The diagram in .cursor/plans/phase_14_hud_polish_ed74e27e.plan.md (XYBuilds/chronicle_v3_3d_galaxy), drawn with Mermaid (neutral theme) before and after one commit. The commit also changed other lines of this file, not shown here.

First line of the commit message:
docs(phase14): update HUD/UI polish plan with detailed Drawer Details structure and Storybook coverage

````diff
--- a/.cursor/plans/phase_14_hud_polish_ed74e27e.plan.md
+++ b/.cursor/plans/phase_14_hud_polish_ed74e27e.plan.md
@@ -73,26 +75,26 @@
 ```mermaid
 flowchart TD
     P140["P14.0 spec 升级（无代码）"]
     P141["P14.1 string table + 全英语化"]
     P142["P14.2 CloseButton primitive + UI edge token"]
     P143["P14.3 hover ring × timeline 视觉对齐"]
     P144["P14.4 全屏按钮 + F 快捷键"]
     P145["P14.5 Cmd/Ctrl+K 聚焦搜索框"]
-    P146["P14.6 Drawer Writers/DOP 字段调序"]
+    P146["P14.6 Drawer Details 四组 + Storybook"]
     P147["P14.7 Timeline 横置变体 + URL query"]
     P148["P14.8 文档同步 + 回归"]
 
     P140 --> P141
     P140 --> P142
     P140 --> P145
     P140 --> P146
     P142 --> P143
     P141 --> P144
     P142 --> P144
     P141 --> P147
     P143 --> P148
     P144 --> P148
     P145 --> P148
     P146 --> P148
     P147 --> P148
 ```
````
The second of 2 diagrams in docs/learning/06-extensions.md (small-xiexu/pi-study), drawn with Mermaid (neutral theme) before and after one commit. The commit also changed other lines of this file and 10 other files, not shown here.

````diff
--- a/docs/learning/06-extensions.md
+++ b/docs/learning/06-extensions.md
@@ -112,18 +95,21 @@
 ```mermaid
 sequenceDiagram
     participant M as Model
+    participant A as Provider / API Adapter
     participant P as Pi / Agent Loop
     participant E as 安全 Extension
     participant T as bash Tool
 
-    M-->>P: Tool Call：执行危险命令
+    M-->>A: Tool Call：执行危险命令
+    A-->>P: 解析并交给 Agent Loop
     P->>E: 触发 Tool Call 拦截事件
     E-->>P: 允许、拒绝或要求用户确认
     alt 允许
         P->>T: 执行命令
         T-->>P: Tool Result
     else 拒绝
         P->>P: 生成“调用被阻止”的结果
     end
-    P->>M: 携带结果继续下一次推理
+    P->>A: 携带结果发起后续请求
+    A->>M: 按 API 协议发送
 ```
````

#### [Exercise instructions]
Using the data above, output each line exactly.

#### [Exercise solution]
The diagram in .cursor/plans/phase_14_hud_polish_ed74e27e.plan.md (XYBuilds/chronicle_v3_3d_galaxy), drawn with Mermaid (neutral theme) before and after one commit. The commit also changed other lines of this file, not shown here.

First line of the commit message:
docs(phase14): update HUD/UI polish plan with detailed Drawer Details structure and Storybook coverage

````diff
--- a/.cursor/plans/phase_14_hud_polish_ed74e27e.plan.md
+++ b/.cursor/plans/phase_14_hud_polish_ed74e27e.plan.md
@@ -73,26 +75,26 @@
 ```mermaid
 flowchart TD
     P140["P14.0 spec 升级（无代码）"]
     P141["P14.1 string table + 全英语化"]
     P142["P14.2 CloseButton primitive + UI edge token"]
     P143["P14.3 hover ring × timeline 视觉对齐"]
     P144["P14.4 全屏按钮 + F 快捷键"]
     P145["P14.5 Cmd/Ctrl+K 聚焦搜索框"]
-    P146["P14.6 Drawer Writers/DOP 字段调序"]
+    P146["P14.6 Drawer Details 四组 + Storybook"]
     P147["P14.7 Timeline 横置变体 + URL query"]
     P148["P14.8 文档同步 + 回归"]
 
     P140 --> P141
     P140 --> P142
     P140 --> P145
     P140 --> P146
     P142 --> P143
     P141 --> P144
     P142 --> P144
     P141 --> P147
     P143 --> P148
     P144 --> P148
     P145 --> P148
     P146 --> P148
     P147 --> P148
 ```
````
The second of 2 diagrams in docs/learning/06-extensions.md (small-xiexu/pi-study), drawn with Mermaid (neutral theme) before and after one commit. The commit also changed other lines of this file and 10 other files, not shown here.

````diff
--- a/docs/learning/06-extensions.md
+++ b/docs/learning/06-extensions.md
@@ -112,18 +95,21 @@
 ```mermaid
 sequenceDiagram
     participant M as Model
+    participant A as Provider / API Adapter
     participant P as Pi / Agent Loop
     participant E as 安全 Extension
     participant T as bash Tool
 
-    M-->>P: Tool Call：执行危险命令
+    M-->>A: Tool Call：执行危险命令
+    A-->>P: 解析并交给 Agent Loop
     P->>E: 触发 Tool Call 拦截事件
     E-->>P: 允许、拒绝或要求用户确认
     alt 允许
         P->>T: 执行命令
         T-->>P: Tool Result
     else 拒绝
         P->>P: 生成“调用被阻止”的结果
     end
-    P->>M: 携带结果继续下一次推理
+    P->>A: 携带结果发起后续请求
+    A->>M: 按 API 协议发送
 ```
````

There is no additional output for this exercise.